* EXERCISE: Return, from the listing below, every line that includes "package".

* SOURCE DATA:

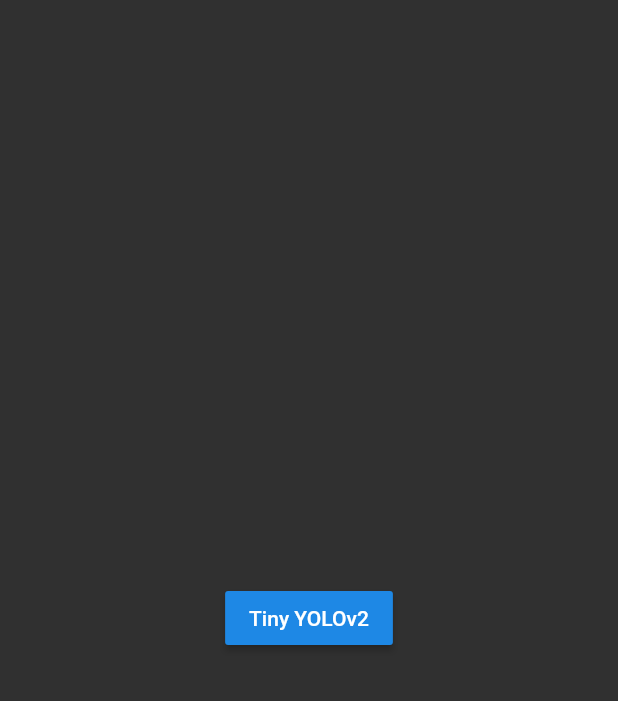
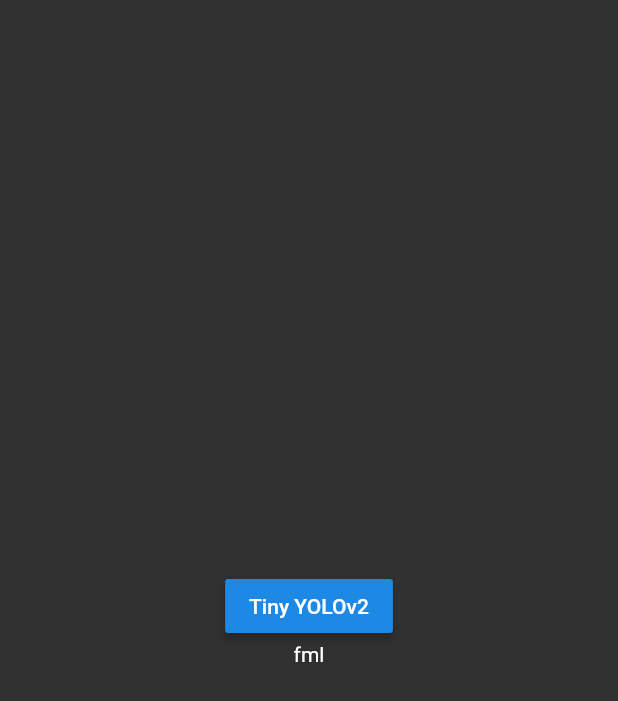
Before and after one commit to GAInTheHouse/blind-mans-bluff, a Flutter app: the screen it shows after launch, on a phone screen of 412 x 824 dp. Shown: the top 701 px of the screen. Run offline on Flutter 3.47's test engine with Material 2 defaults, Android fonts, the phone set to English and light mode, and no system bars; our stand-ins replace camera, flutter_tts, shared_preferences; missing offline and left inert: tflite.

Commit message:
Made File IO Changes

```diff
--- a/lib/bndbox.dart
+++ b/lib/bndbox.dart
@@ -7,10 +7,10 @@
  */
 
 import 'dart:math' as math;
-
 import 'package:flutter/material.dart';
 import 'package:flutter/services.dart';
 import 'package:flutter_tts/flutter_tts.dart';
+import 'package:blind_mans_bluff/fileIO.dart';
 
 class BndBox extends StatelessWidget {
   final List<dynamic> results;
@@ -60,6 +60,8 @@ class BndBox extends StatelessWidget {
 
         //distance = (2 * 3.14 * 180) / (_w + _h * 360);
         objectName = re["detectedClass"];
+
+        fileIO().writeCounter(re["detectedClass"], distance);
 
         int timeInSeconds = currentTimeInSeconds();
         if (timeInSeconds % 10 == 0) {
--- a/lib/home.dart
+++ b/lib/home.dart
@@ -1,9 +1,8 @@
 import 'dart:math' as math;
-
 import 'package:camera/camera.dart';
 import 'package:flutter/material.dart';
 import 'package:tflite/tflite.dart';
-
+import 'fileIO.dart';
 import 'bndbox.dart';
 import 'camera.dart';
 import 'models.dart';
@@ -22,10 +21,13 @@ class _HomePageState extends State<HomePage> {
   int _imageHeight = 0;
   int _imageWidth = 0;
   String _model = "";
+  fileIO A;
 
   @override
   void initState() {
     super.initState();
+    A = fileIO();
+    A.readFile().then((value) => print(value));
   }
 
   loadModel() async {
@@ -66,6 +68,19 @@ class _HomePageState extends State<HomePage> {
                     child: const Text(yolo),
                     onPressed: () => onSelect(yolo),
                   ),
+                  FutureBuilder<String>(
+                    future: A.readFile(),
+                    builder:
+                        (BuildContext context, AsyncSnapshot<String> snapshot) {
+                      if (snapshot.hasData) {
+                        return Text(
+                            '*BEFORE STARTING PLEASE KEEP AN OBJECT ARMS LENGTH AWAY*\n' +
+                                snapshot.data);
+                      } else {
+                        return Text("fml");
+                      }
+                    },
+                  ),
                 ],
               ),
             )
```
Also changed, not shown: lib/fileIO.dart (added, +40 -0 lines), pubspec.yaml (+4 -22 lines), 1 other file.
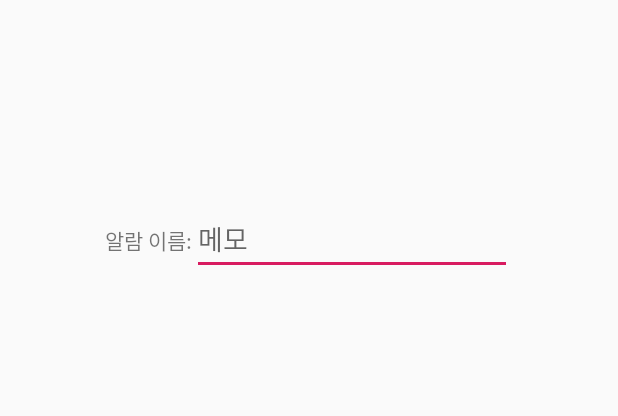
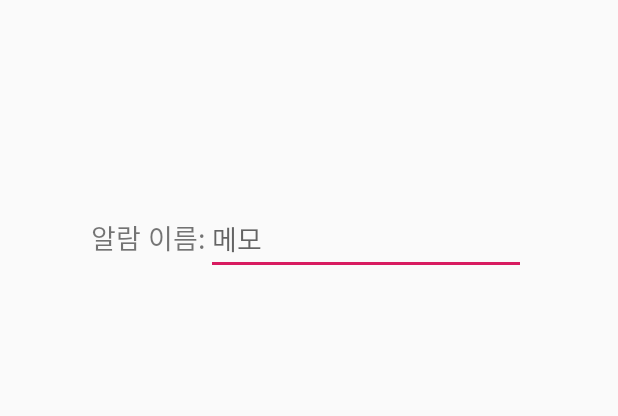
Before and after one commit to cool1726/alarmapp12, an Android app: the layout alarm_setting_advanced.xml on its own in the app's theme, with its tools: preview values and no code run, on a phone screen of 412 x 824 dp. Shown: the top 416 px of the screen. Run offline under Robolectric (Android 15) with nearby library versions, the phone set to English and light mode, and no system bars.

Commit message:
알람제목 xml 수정

```diff
--- a/app/src/main/res/layout/alarm_setting_advanced.xml
+++ b/app/src/main/res/layout/alarm_setting_advanced.xml
@@ -19,7 +19,8 @@
             android:layout_width="wrap_content"
             android:layout_height="wrap_content"
             android:layout_weight="0"
-            android:text="알람 이름:" />
+            android:text="알람 이름:"
+            android:textSize="18sp" />
 
         <EditText
             android:id="@+id/alarmName"
```
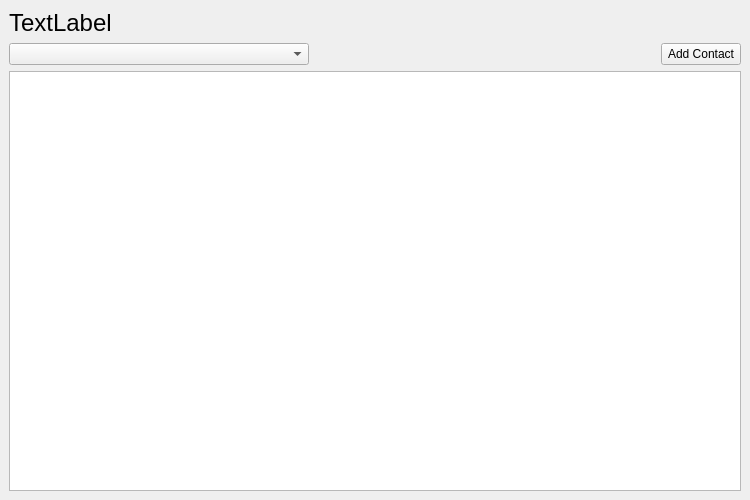
Old version of the form contactsScreen.ui in the repository elroydsouza/MessagingApp-SDI.
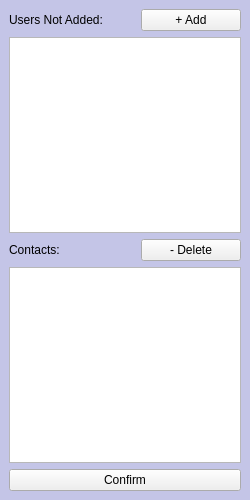
New version of the form.

Commit message: created contacts pane

```diff
--- a/contactsScreen.ui
+++ b/contactsScreen.ui
@@ -6,78 +6,89 @@
    <rect>
     <x>0</x>
     <y>0</y>
-    <width>750</width>
+    <width>250</width>
     <height>500</height>
    </rect>
   </property>
   <property name="windowTitle">
    <string>MainWindow</string>
   </property>
-  <widget class="QWidget" name="centralwidget">
+  <widget class="QWidget" name="contactsPanel">
+   <property name="styleSheet">
+    <string notr="true">#contactsPanel {background-color: rgb(196, 197, 231)}</string>
+   </property>
    <layout class="QVBoxLayout" name="verticalLayout_2">
     <item>
-     <layout class="QVBoxLayout" name="verticalLayout">
+     <layout class="QHBoxLayout" name="horizontalLayout_2">
+      <property name="topMargin">
+       <number>0</number>
+      </property>
       <item>
-       <widget class="QLabel" name="labelWelcome">
-        <property name="font">
-         <font>
-          <pointsize>18</pointsize>
-         </font>
+       <widget class="QLabel" name="label_2">
+        <property name="text">
+         <string>Users Not Added:</string>
         </property>
+       </widget>
+      </item>
+      <item>
+       <widget class="QPushButton" name="buttonAddContact">
+        <property name="maximumSize">
+         <size>
+          <width>100</width>
+          <height>16777215</height>
+         </size>
+        </property>
         <property name="text">
-         <string>TextLabel</string>
+         <string>+ Add</string>
         </property>
        </widget>
       </item>
+     </layout>
+    </item>
+    <item>
+     <widget class="QListWidget" name="listWidgetUsers"/>
+    </item>
+    <item>
+     <layout class="QHBoxLayout" name="horizontalLayout_3">
+      <property name="topMargin">
+       <number>0</number>
+      </property>
       <item>
-       <layout class="QHBoxLayout" name="horizontalLayout">
-        <property name="topMargin">
-         <number>0</number>
+       <widget class="QLabel" name="label">
+        <property name="text">
+         <string>Contacts:</string>
         </property>
-        <item>
-         <layout class="QVBoxLayout" name="verticalLayout_3"/>
-        </item>
-        <item>
-         <widget class="QComboBox" name="comboBoxUsers">
-          <property name="minimumSize">
-           <size>
-            <width>300</width>
-            <height>0</height>
-           </size>
-          </property>
-         </widget>
-        </item>
-        <item>
-         <spacer name="horizontalSpacer">
-          <property name="orientation">
-           <enum>Qt::Horizontal</enum>
-          </property>
-          <property name="sizeHint" stdset="0">
-           <size>
-            <width>40</width>
-            <height>20</height>
-           </size>
-          </property>
-         </spacer>
-        </item>
-        <item>
-         <widget class="QPushButton" name="buttonAddContact">
-          <property name="text">
-           <string>Add Contact</string>
-          </property>
-         </widget>
-        </item>
-       </layout>
+       </widget>
       </item>
       <item>
-       <layout class="QVBoxLayout" name="verticalLayout_4">
-        <property name="topMargin">
-         <number>0</number>
+       <widget class="QPushButton" name="deleteContact">
+        <property name="maximumSize">
+         <size>
+          <width>100</width>
+          <height>16777215</height>
+         </size>
         </property>
-        <item>
-         <widget class="QListView" name="listView"/>
-        </item>
-       </layout>
+        <property name="text">
+         <string>- Delete</string>
+        </property>
+       </widget>
+      </item>
+     </layout>
+    </item>
+    <item>
+     <widget class="QListWidget" name="listWidgetContacts"/>
+    </item>
+    <item>
+     <layout class="QHBoxLayout" name="horizontalLayout">
+      <property name="topMargin">
+       <number>0</number>
+      </property>
+      <item>
+       <widget class="QPushButton" name="pushButton">
+        <property name="text">
+         <string>Confirm</string>
+        </property>
+       </widget>
       </item>
      </layout>
     </item>
```
The commit also changes 8 other files.
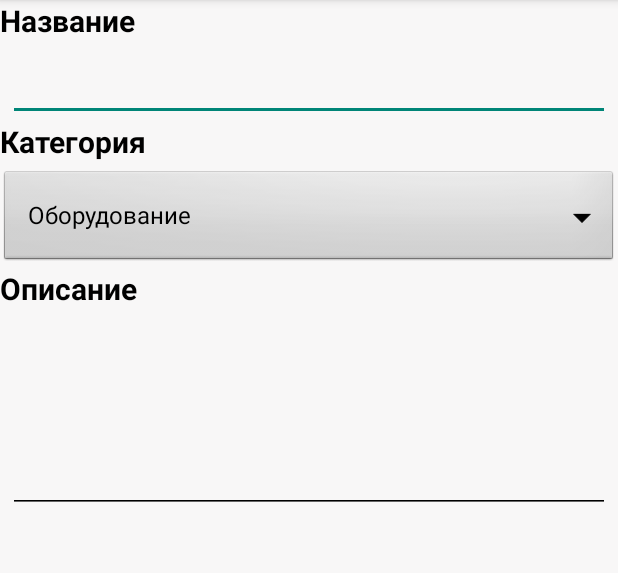
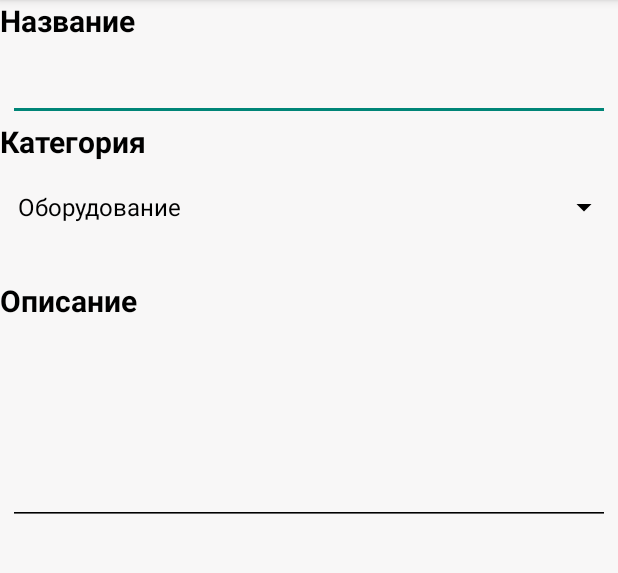
Before and after one commit to RusakovRodion/Rfid-mobile, an Android app: the FormActivity screen opened directly, with no data from a screen before it, on a phone screen of 412 x 824 dp, the part 84-657 px from its top. Run offline under Robolectric (Android 15) with nearby library versions, the phone set to English and light mode, and no system bars; 3 statements that could not run were skipped.

Commit message:
add better drop-down list, but white text can't fix?

```diff
--- a/app/src/main/java/com/example/rfid_mobile/FormActivity.java
+++ b/app/src/main/java/com/example/rfid_mobile/FormActivity.java
@@ -25,7 +25,7 @@ public class FormActivity extends AppCompatActivity {
         ArrayList<String> categories = Logic.getCategories();
 
         //get the spinner from the xml.
-        Spinner dropdown = findViewById(R.id.spinner1);
+        Spinner dropdown = findViewById(R.id.spinner);
 //create a list of items for the spinner.
         String[] items = new String[]{"1", "2", "three"};
 //create an adapter to describe how the items are displayed, adapters are used in several places in android.
--- a/app/src/main/res/layout/form_update.xml
+++ b/app/src/main/res/layout/form_update.xml
@@ -54,28 +54,17 @@
         app:layout_constraintTop_toBottomOf="@id/inputNameBar"
         tools:ignore="HardcodedText" />
 
-    <Spinner
-        android:id="@+id/spinner1"
-        android:layout_width="match_parent"
-        android:layout_height="wrap_content"
-        android:layout_marginTop="4dp"
-        android:background="@android:drawable/btn_dropdown"
-        android:popupBackground="@color/back"
-        android:spinnerMode="dropdown"
-        app:layout_constraintEnd_toEndOf="parent"
-        app:layout_constraintStart_toStartOf="parent"
-        app:layout_constraintTop_toBottomOf="@+id/inputCategoryLabel" />
-
     <TextView
         android:id="@+id/inputDescLabel"
         android:layout_width="wrap_content"
         android:layout_height="wrap_content"
+        android:layout_marginTop="23dp"
         android:text="Описание"
         android:textColor="@color/black"
         android:textSize="20sp"
         android:textStyle="bold"
         app:layout_constraintStart_toStartOf="parent"
-        app:layout_constraintTop_toBottomOf="@id/spinner1"
+        app:layout_constraintTop_toBottomOf="@+id/spinner"
         tools:ignore="HardcodedText" />
 
     <com.google.android.material.textfield.TextInputLayout
@@ -104,4 +93,16 @@
             tools:ignore="SpeakableTextPresentCheck" />
     </com.google.android.material.textfield.TextInputLayout>
 
+    <Spinner
+        android:id="@+id/spinner"
+        android:layout_width="409dp"
+        android:layout_height="50dp"
+        android:layout_marginStart="5dp"
+        android:layout_marginTop="5dp"
+        android:backgroundTint="@color/black"
+        android:popupBackground="@color/black"
+        app:layout_constraintEnd_toEndOf="parent"
+        app:layout_constraintStart_toStartOf="parent"
+        app:layout_constraintTop_toBottomOf="@+id/inputCategoryLabel" />
+
 </androidx.constraintlayout.widget.ConstraintLayout>
```
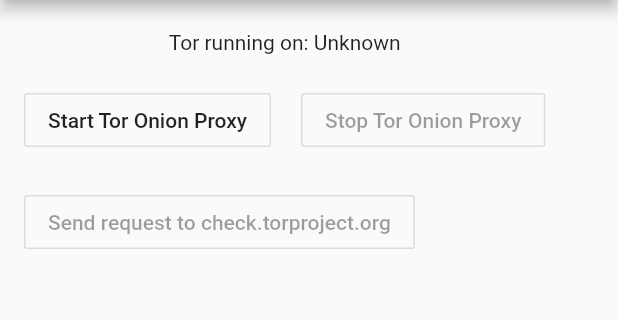
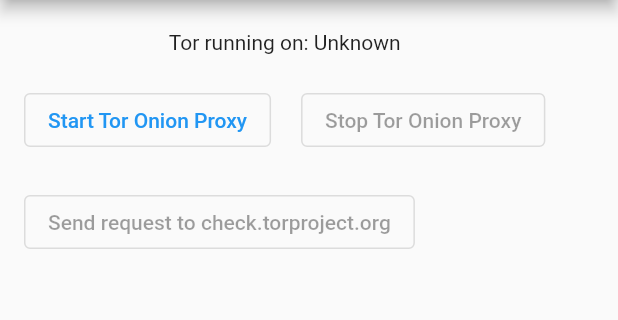
Before and after one commit to utopicnarwhal/utopic_tor_onion_proxy, a Flutter app: the screen it shows after launch, on a phone screen of 412 x 824 dp, the part 84-404 px from its top. Run offline on Flutter 3.47's test engine with Material 2 defaults, Android fonts, the phone set to English and light mode, and no system bars.

Commit message:
version 0.3.0

```diff
--- a/example/lib/main.dart
+++ b/example/lib/main.dart
@@ -144,17 +144,17 @@
                           runSpacing: 20,
                           spacing: 20,
                           children: <Widget>[
-                            OutlineButton(
+                            OutlinedButton(
                               child: Text('Start Tor Onion Proxy'),
                               onPressed:
                                   _torLocalPort == null ? _startTor : null,
                             ),
-                            OutlineButton(
+                            OutlinedButton(
                               child: Text('Stop Tor Onion Proxy'),
                               onPressed:
                                   _torLocalPort != null ? _stopTor : null,
                             ),
-                            OutlineButton(
+                            OutlinedButton(
                               child:
                                   Text('Send request to check.torproject.org'),
                               onPressed: _torLocalPort != null
--- a/pubspec.yaml
+++ b/pubspec.yaml
@@ -1,11 +1,11 @@
 name: utopic_tor_onion_proxy
 description: Flutter Plugin for Android, based on Android binary that start Tor Onion Proxy on random local socket.
-version: 0.2.3
+version: 0.3.0
 homepage: https://github.com/utopicnarwhal/utopic_tor_onion_proxy
 
 environment:
   sdk: ">=2.7.0 <3.0.0"
-  flutter: ">=1.10.0"
+  flutter: ">=2.0.0"
 
 dependencies:
   flutter:
```
Also changed, not shown: example/pubspec.lock, pubspec.lock, 16 other files.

* FINISHED EXERCISE:
 import 'package:flutter/material.dart';
 import 'package:flutter/services.dart';
 import 'package:flutter_tts/flutter_tts.dart';
+import 'package:blind_mans_bluff/fileIO.dart';
 import 'package:camera/camera.dart';
 import 'package:flutter/material.dart';
 import 'package:tflite/tflite.dart';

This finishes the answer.